The obvious issue for supporters however, is that in the hyper-inflated market of the Premier League, fans lack the resources to own and run their clubs. So we’re left with what is to me an obvious truth. Supporters need owners with capital, and in turn owners need supporters not customers.
Customers move on when they grow tired of the product or a flashier more attractive model appears on the market. Supporters however have a symbiotic relationship with the product, which is of course their club and their team. That’s why I believe we should be more involved in the ownership and governance of football.
Liverpool have taken very encouraging steps recently towards more meaningful supporter engagement. But they must go much further; all clubs do. The elephant in the room will always, for me, be the need for supporters on the board.
The search among a vanishingly small pool of super-rich ‘sugar daddies’ for a saviour may deliver transient success for a few, but it will do nothing to bring the aspirations of clubs and their supporters closer together. I believe that, because in my mind the only way football can become sustainable for all while retaining its authenticity and community focus, is if it is run by a partnership between, supporters, players, employees and investors.
When we’re all in it together, we all win.

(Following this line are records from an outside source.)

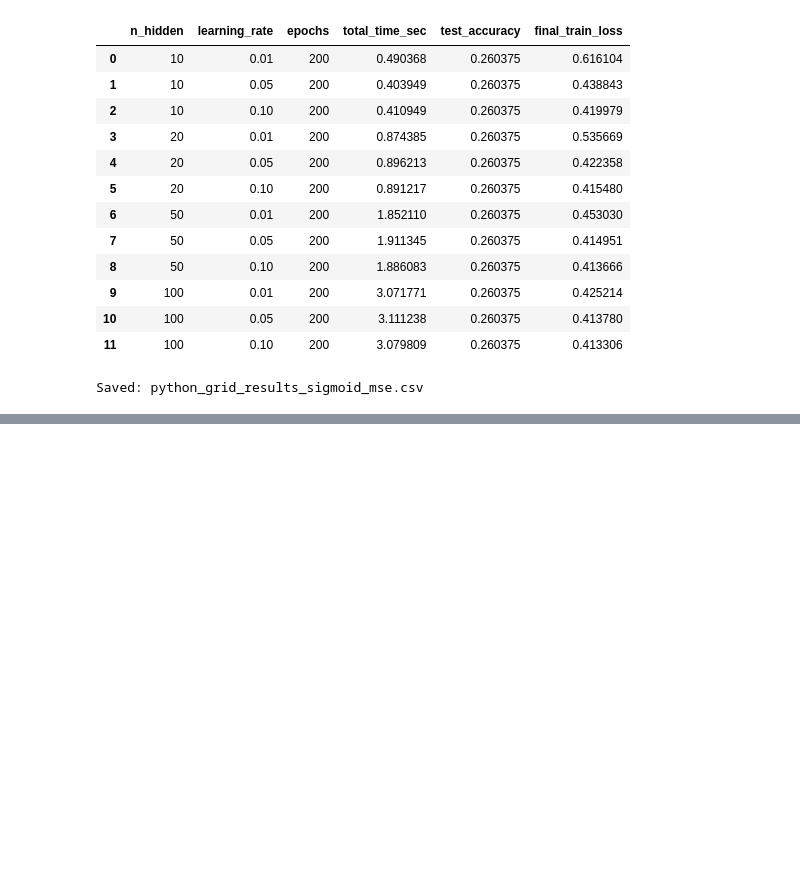
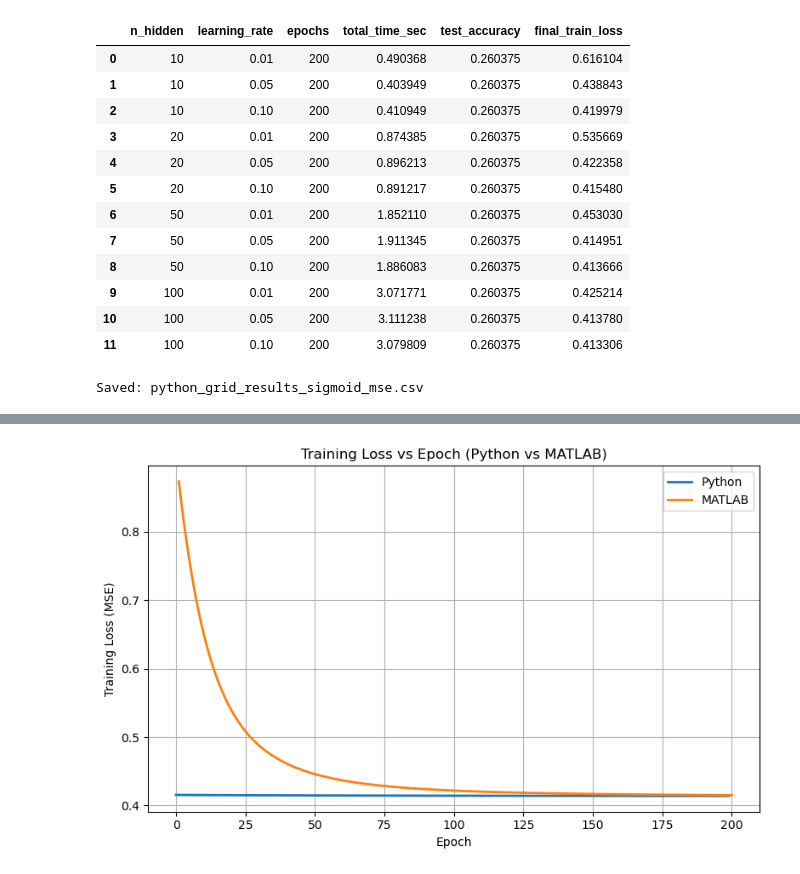
Before and after one commit to JoshNarindra/NN_Matlab_Py_Comparison, a Jupyter notebook: Untitled.ipynb, the cells around one changed output, grey strips where cells are left out. Saved outputs shown, nothing was run; the diff lists cells and outputs as text; code cells hidden in the pictures; blank space fills up the shorter version.

Commit message:
python code

```diff
--- a/Untitled.ipynb
+++ b/Untitled.ipynb
@@ -399,0 +427,28 @@ ValueError: x and y must have same first dimension, but have shapes (200,) and (
+# %%
+#Now we proceed to the training curve
+
+python_df = pd.read_csv("python_training_curve_results.csv")
+matlab_df = pd.read_csv("matlab_losses.csv")
+
+#This is the plot for the Loss vs Epoch
+plt.figure(figsize=(8,5))
+
+plt.plot(python_df["epoch"], python_df["train_loss"],
+         label="Python", linewidth=2)
+
+plt.plot(matlab_df["Epoch"], matlab_df["Loss"],
+         label="MATLAB", linewidth=2)
+
+plt.xlabel("Epoch")
+plt.ylabel("Training Loss (MSE)")
+plt.title("Training Loss vs Epoch (Python vs MATLAB)")
+
+plt.legend()
+plt.grid(True)
+
+plt.tight_layout()
+plt.savefig("python_vs_matlab_loss_vs_epoch.png", dpi=300)
+
+plt.show()
+# %% [output]
+[figure, added]
```
Also changed, not shown: parts of 6 cells of this notebook, 1 other file.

My experience in the posh seats, no matter how luxurious, has only strengthened that belief. I believe also that investors with real insight see it too.